In their joint brief lodged with the Court on 9 May 2014, the Advice on Individual Rights in Europe Centre (AIRE Centre), the European Region of the International Lesbian, Gay, Bisexual, Trans and Intersex Association (ILGA-Europe) and the ICJ present an overview of the prevalence and nature of violent crimes motivated, in whole or in part, by prejudice against people’s real or imputed sexual orientation and/or gender identity in Council of Europe Member States, and the manner in which those States have, or have not, responded to these crimes.
Further, the submissions comprise a survey of international, EU and comparative law addressing procedural and substantive obligations, as relevant, arising from Articles 3, 8, 13 and 14 of the Convention, to secure effective protection, accountability and redress for individuals in respect of violent crimes and the additional obligations when such crimes are based, in whole or in part, on hatred of protected characteristics of individuals, including in particular victims’ real or imputed sexual orientation or gender identity.

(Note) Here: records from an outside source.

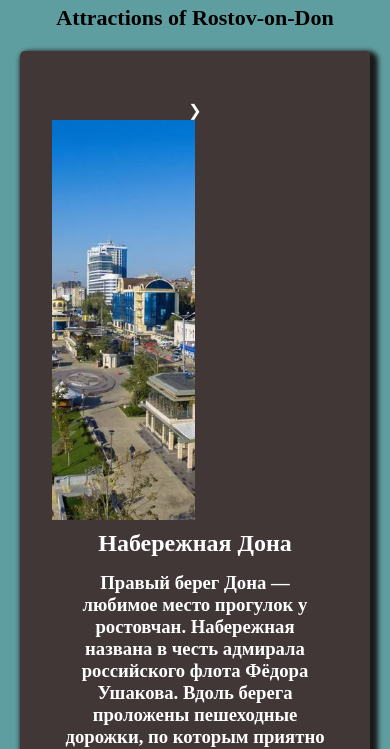
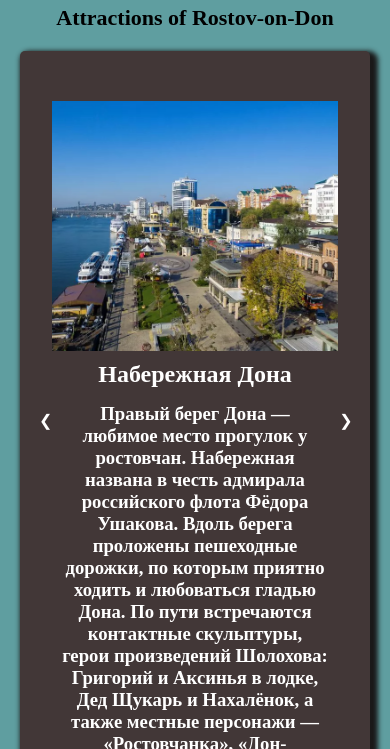
Before and after one commit to 12Nikita09/finalWork, a plain HTML site: page Attractions.html in a window 390 px wide. Shown: the part 95-844 px from the top of the page. Drawn offline with Linux system fonts and the light colour scheme.

Commit message:
all ready

```diff
--- a/style/attractions.css
+++ b/style/attractions.css
@@ -298,4 +298,19 @@ p {
     display: flex;
     flex-direction: column-reverse;
   }
+  .slider .item img {
+    object-fit: cover;
+    width: 100%;
+    height: 250px;
+  }
+  .previous {
+    position: absolute;
+    top: 60%;
+    left: 10%;
+  }
+  .next {
+    position: absolute;
+    top: 60%;
+    left: 87%;
+  }
 }
```
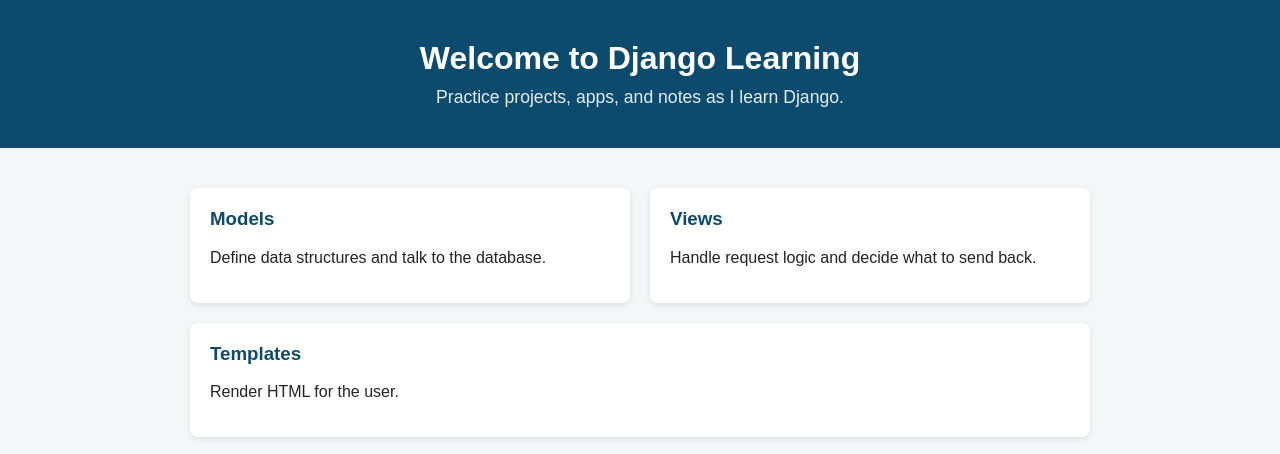
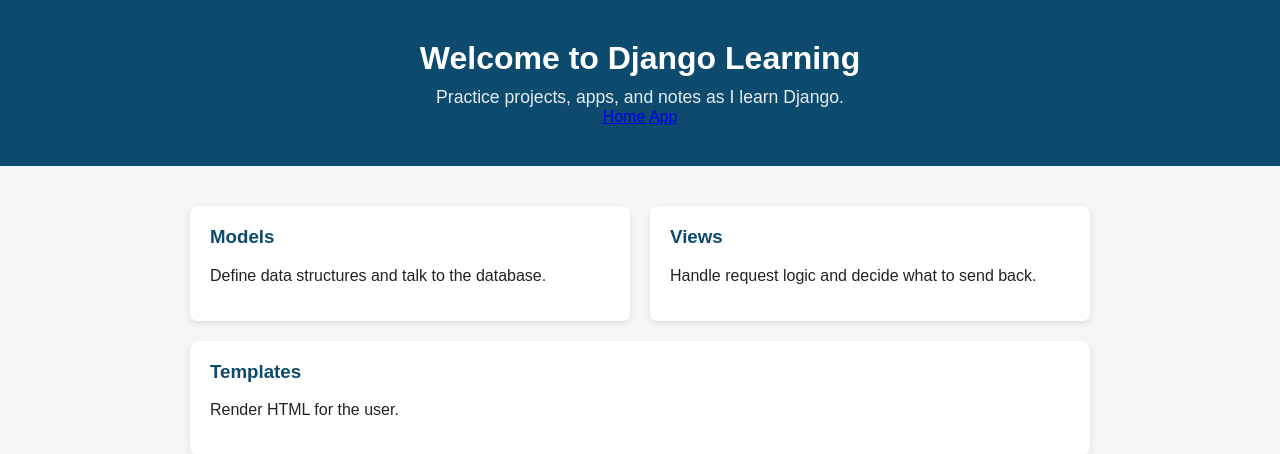
Before and after one commit to utkarshgayguwal/django-learning, a Django app: page / in a window 1280 px wide. Shown: the top 454 px of the page. Run offline with Django 5.2, Linux system fonts and the light colour scheme.

Commit message:
chore: added nav links using url tag to jump between named routes on each page

```diff
--- a/app/templates/app/index.html
+++ b/app/templates/app/index.html
@@ -10,6 +10,10 @@
     <header>
         <h1>{{ app_name }} Page</h1>
         <p>{{ description }}</p>
+        <nav>
+            <a href="{% url 'home' %}">Home</a>
+            <a href="{% url 'app-index' %}">App</a>
+        </nav>
     </header>
 
     <div class="container">
--- a/templates/home.html
+++ b/templates/home.html
@@ -10,6 +10,10 @@
     <header>
         <h1>Welcome to {{ site_name }}</h1>
         <p>{{ tagline }}</p>
+        <nav>
+            <a href="{% url 'home' %}">Home</a>
+            <a href="{% url 'app-index' %}">App</a>
+        </nav>
     </header>
 
     <div class="container">
```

Pursuant to their Convention obligations, Contracting Parties are required to take the necessary legislative, administrative, judicial and/or other measures to prevent the commission of violent crimes; and to ensure that if committed they are effectively investigated, prosecuted and, appropriately punished.
There are additional procedural obligations where such acts of violence are motivated in whole or in part by prejudice against an individual’s real or imputed sexual orientation or gender identity, requiring Member States, for example, to take all reasonable steps to establish whether any hatred or prejudice connected to a protected characteristic may have played a role in the violent attack.